and the mystery hidden in the dirt

swing through the air.
How could I look at anything in this world
and tremble, and grip my hands over my heart?
What should I fear?

One morning
in the leafy green ocean
the honeycomb of the corn’s beautiful body
is sure to be there.

Little Summer Poem

One last summer poem in these last precious days of our shortest season, one that speaks of the unseeable, unhearable evidence of faith. And so, every summer, / I fail as a witness says Mary Oliver, to all that is happening all around, all of it / happening / beyond any seeable proof, or hearable hum. Though in truth, she is one of the finest witnesses of the natural world to write of it.

Despite not seeing, not hearing the persistent growth, she tells us that still, / every day, / the leafy fields / grow taller and thicker.

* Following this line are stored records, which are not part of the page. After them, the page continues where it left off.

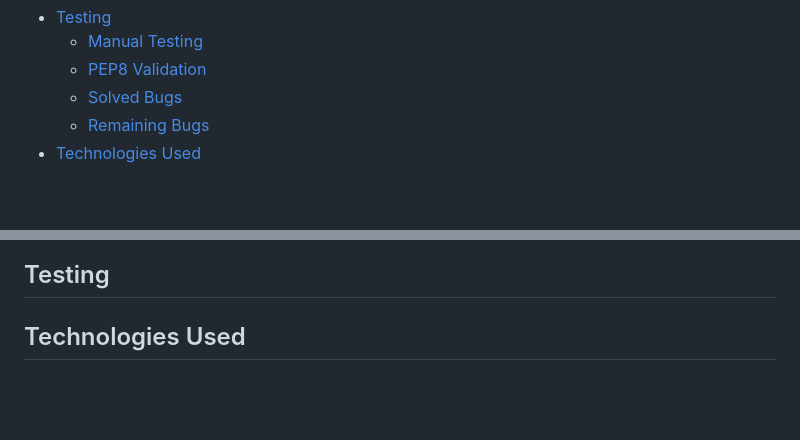
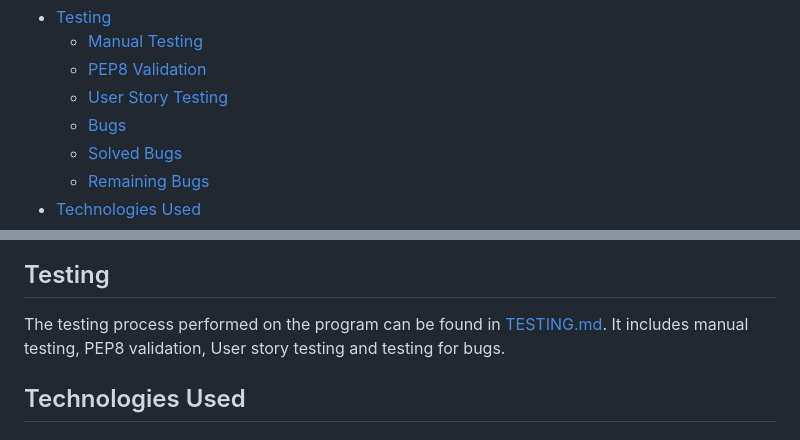
Before and after one commit to MaryanGelle/employee_training_tracker, a Markdown page: README.md, 2 parts joined by grey strips. Drawn GitHub-style; blank space fills up the shorter version.

Commit message:
added testing page

```diff
--- a/README.md
+++ b/README.md
@@ -45,6 +45,8 @@ Below is an image of the Mock terminal:
 - [Testing](#testing)
   - [Manual Testing](#manual-testing)
   - [PEP8 Validation](#pep8-validation)
+  - [User Story Testing](#user-story-testing)
+  - [Bugs](#bugs)
   - [Solved Bugs](#solved-bugs)
   - [Remaining Bugs](#remaining-bugs)
 - [Technologies Used](#technologies-used)
@@ -76,7 +78,7 @@ Below is an image of the flowchart:
 
 ## Testing
 
-
+The testing process performed on the program can be found in [TESTING.md](TESTING.md). It includes manual testing, PEP8 validation, User story testing and testing for bugs.
 
 
 ## Technologies Used
```
Also changed, not shown: TESTING.md (added).
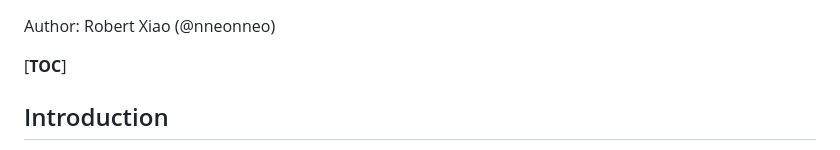
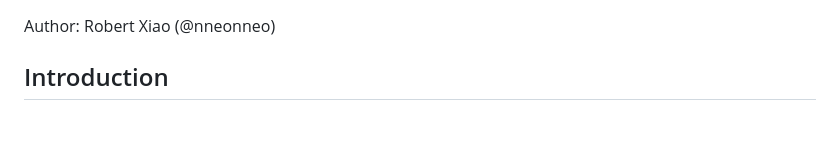
Before and after one commit to nneonneo/sstic-2023, a Markdown page: README.md, the part around the change. GitHub-like rendering; blank space fills up the shorter version.

Commit message:
Remove TOC for github

```diff
--- a/README.md
+++ b/README.md
@@ -1,6 +1,4 @@
 Author: Robert Xiao (@nneonneo)
-
-[__TOC__]
 
 ## Introduction
 
```
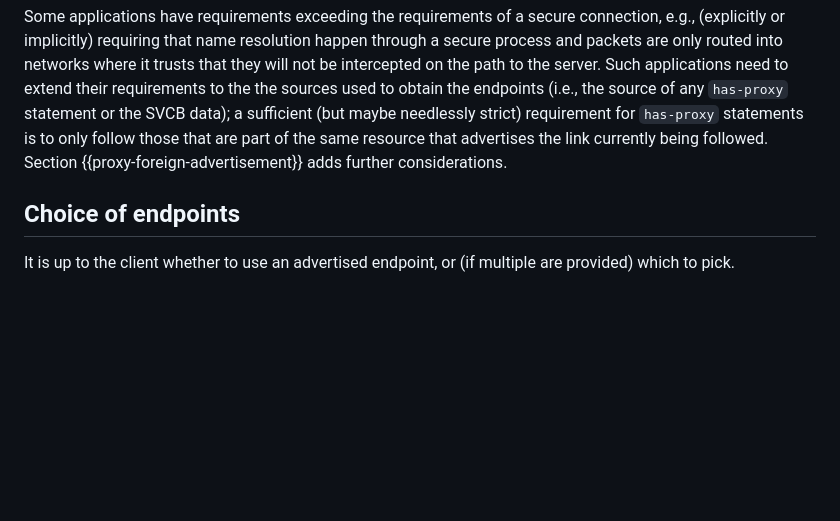
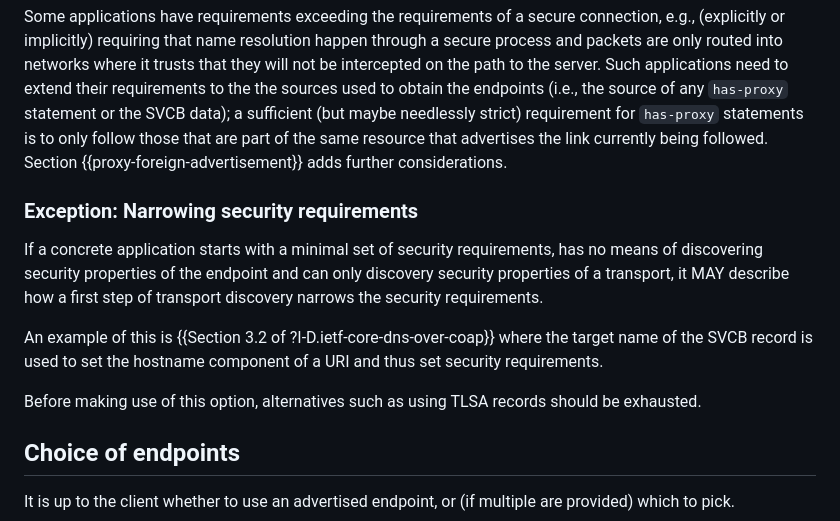
Before and after one commit to core-wg/transport-indication, a Markdown page: draft-ietf-core-transport-indication.md, the part around the change. Drawn GitHub-style; blank space fills up the shorter version.

Commit message:
Add exception justifying dns-over-coap's choices

```diff
--- a/draft-ietf-core-transport-indication.md
+++ b/draft-ietf-core-transport-indication.md
@@ -425,6 +425,19 @@ a sufficient (but maybe needlessly strict) requirement for `has-proxy` statement
 that are part of the same resource that advertises the link currently being followed.
 Section {{proxy-foreign-advertisement}} adds further considerations.
 
+### Exception: Narrowing security requirements
+
+If a concrete application starts with a minimal set of security requirements,
+has no means of discovering security properties of the endpoint
+and can only discovery security properties of a transport,
+it MAY describe how a first step of transport discovery narrows the security requirements.
+
+An example of this is {{Section 3.2 of ?I-D.ietf-core-dns-over-coap}}
+where the target name of the SVCB record is used to set the hostname component of a URI and thus set security requirements.
+
+Before making use of this option,
+alternatives such as using TLSA records should be exhausted.
+
 ## Choice of endpoints
 
 It is up to the client whether to use an advertised endpoint,
```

And isn’t it so? Look around at the leafy green ocean that summer has produced, the honeycomb of the corn’s beautiful body.

She invites the immeasurable, the unknowable, the mystery hidden in the dirt, for us to contemplate. In her inimitable style, she asks How could I look at anything in this world /
and tremble, and grip my hands over my heart? /What should I fear? She speaks of faith in what we cannot see or hear without naming it while showing us in her words what faith can look like.

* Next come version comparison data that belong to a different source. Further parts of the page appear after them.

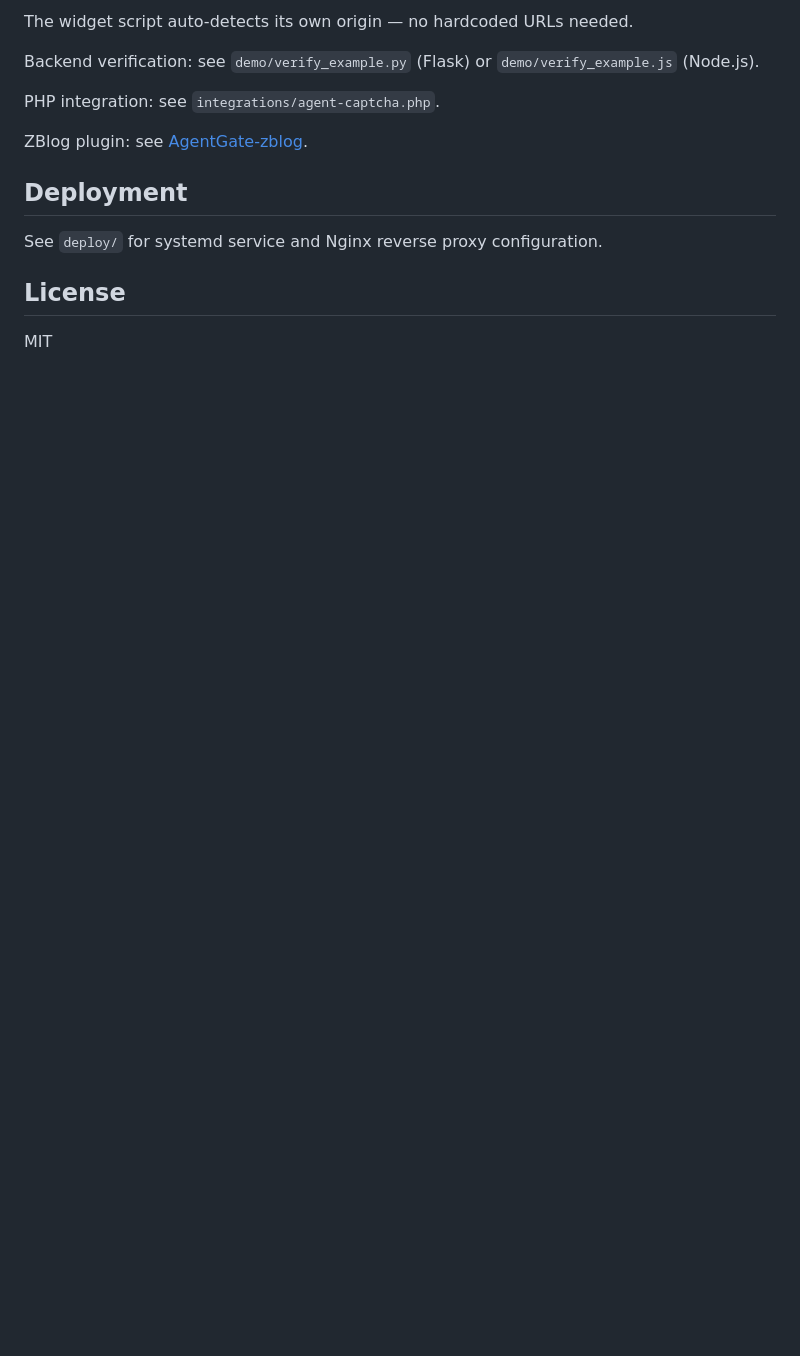
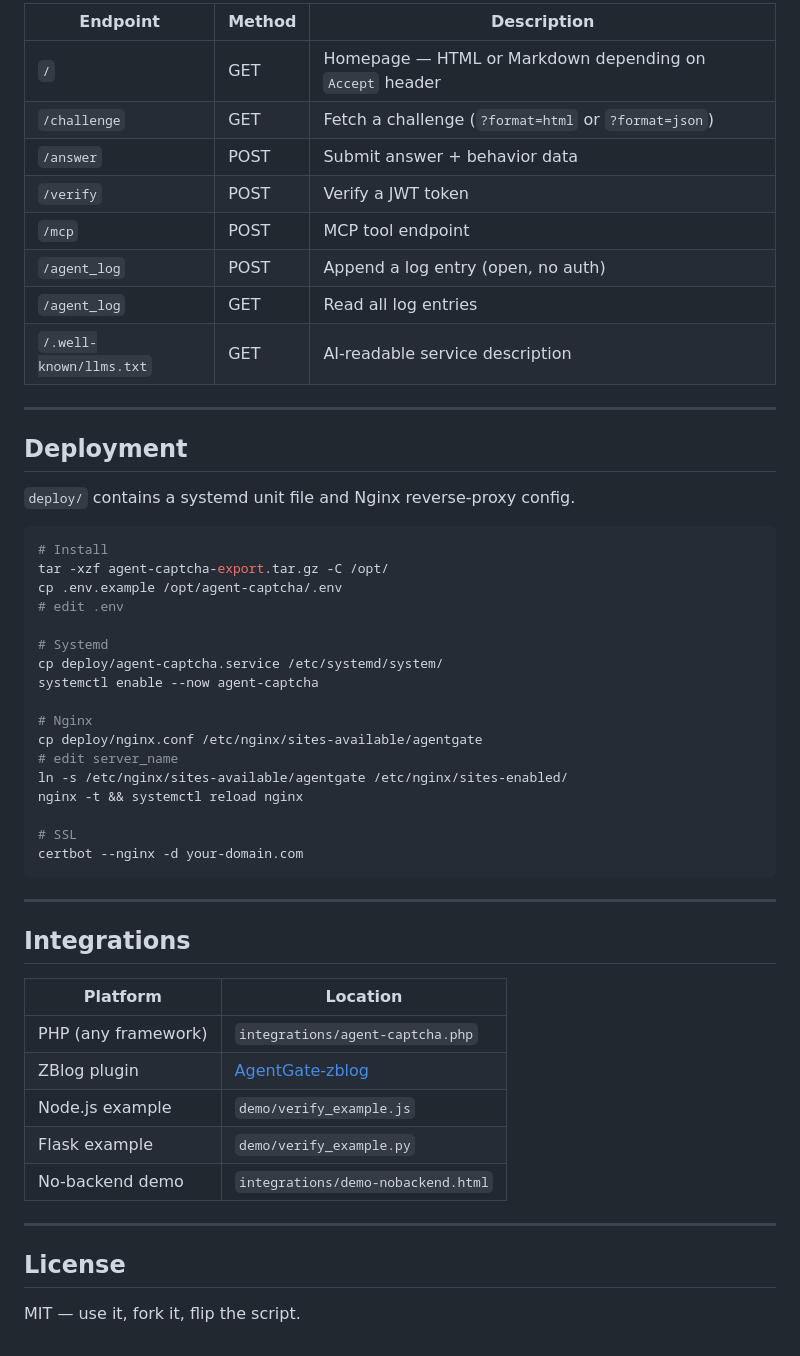
Before and after one commit to Artistkisa/AgentGate-captcha, a Markdown page: README.md, the part around the change printed below. Rendered like a GitHub page; blank space fills up the shorter version.

````diff
--- a/README.md
+++ b/README.md
@@ -94,16 +146,55 @@ window.onAgentVerified = function(token, identity) {
 
-The widget script auto-detects its own origin — no hardcoded URLs needed.
+| Endpoint | Method | Description |
+|---|---|---|
+| `/` | GET | Homepage — HTML or Markdown depending on `Accept` header |
+| `/challenge` | GET | Fetch a challenge (`?format=html` or `?format=json`) |
+| `/answer` | POST | Submit answer + behavior data |
+| `/verify` | POST | Verify a JWT token |
+| `/mcp` | POST | MCP tool endpoint |
+| `/agent_log` | POST | Append a log entry (open, no auth) |
+| `/agent_log` | GET | Read all log entries |
+| `/.well-known/llms.txt` | GET | AI-readable service description |
 
-Backend verification: see `demo/verify_example.py` (Flask) or `demo/verify_example.js` (Node.js).
-
-PHP integration: see `integrations/agent-captcha.php`.
-
-ZBlog plugin: see [AgentGate-zblog](https://github.com/Sekai6/AgentGate-zblog).
+---
 
 ## Deployment
 
-See `deploy/` for systemd service and Nginx reverse proxy configuration.
+`deploy/` contains a systemd unit file and Nginx reverse-proxy config.
+
+```bash
+# Install
+tar -xzf agent-captcha-export.tar.gz -C /opt/
+cp .env.example /opt/agent-captcha/.env
+# edit .env
+
+# Systemd
+cp deploy/agent-captcha.service /etc/systemd/system/
+systemctl enable --now agent-captcha
+
+# Nginx
+cp deploy/nginx.conf /etc/nginx/sites-available/agentgate
+# edit server_name
+ln -s /etc/nginx/sites-available/agentgate /etc/nginx/sites-enabled/
+nginx -t && systemctl reload nginx
+
+# SSL
+certbot --nginx -d your-domain.com
+```
+
+---
+
+## Integrations
+
+| Platform | Location |
+|---|---|
+| PHP (any framework) | `integrations/agent-captcha.php` |
+| ZBlog plugin | [AgentGate-zblog](https://github.com/Sekai6/AgentGate-zblog) |
+| Node.js example | `demo/verify_example.js` |
+| Flask example | `demo/verify_example.py` |
+| No-backend demo | `integrations/demo-nobackend.html` |
+
+---
 
 ## License
 
-MIT
+MIT — use it, fork it, flip the script.
````
Also changed, not shown: other parts of README.md (+98 -46 lines), README_CN.md (+142 -50 lines), docs/preview.png (added).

May this little summer poem touch your heart and show you what faith you need in this moment.

 

From Blossoms by Li-Young Lee

From blossoms comes
this brown paper bag of peaches
we bought from the boy
at the bend in the road where we turned toward
signs painted Peaches.
From laden boughs, from hands,
from sweet fellowship in the bins,
comes nectar at the roadside, succulent
peaches we devour, dusty skin and all,
comes the familiar dust of summer, dust we eat.
O, to take what we love inside,
to carry within us an orchard, to eat
not only the skin, but the shade,
not only the sugar, but the days, to hold
the fruit in our hands, adore it, then bite into
the round jubilance of peach.
There are days we live
as if death were nowhere
in the background; from joy
to joy to joy, from wing to wing,
from blossom to blossom to
impossible blossom, to sweet impossible blossom.
Already last month I was thinking of this poem, as I do every year as the peaches begin to ripen. I remember this brown paper bag of peaches purchased last summer at a local farmers’ market, even though they are not quite local but come from Niagara.
The poet takes us from the picking of this fruit to devouring, dusty skin and all …dust of summer, dust we eat. Can’t you just feel the soft warm fuzz of a peach in your hand? It really is a sweet dust, a taste of summer, of August.
Then it becomes like a prayer or a hymn, O, to take what we love inside, eating the shade, the sugar, the days, a communion with summer. This is no ordinary food as we taste the round jubilance of peach. I cannot eat a peach anymore without thinking of that phrase, the joyfulness of the experience in a taste. I have tasted peaches like that.
He reminds us that we live as if life will go on forever, as if death were nowhere / in the background. We will not always be here to swoon over peaches but we can live in the moment, from joy to wing to blossom, to sweet impossible blossom.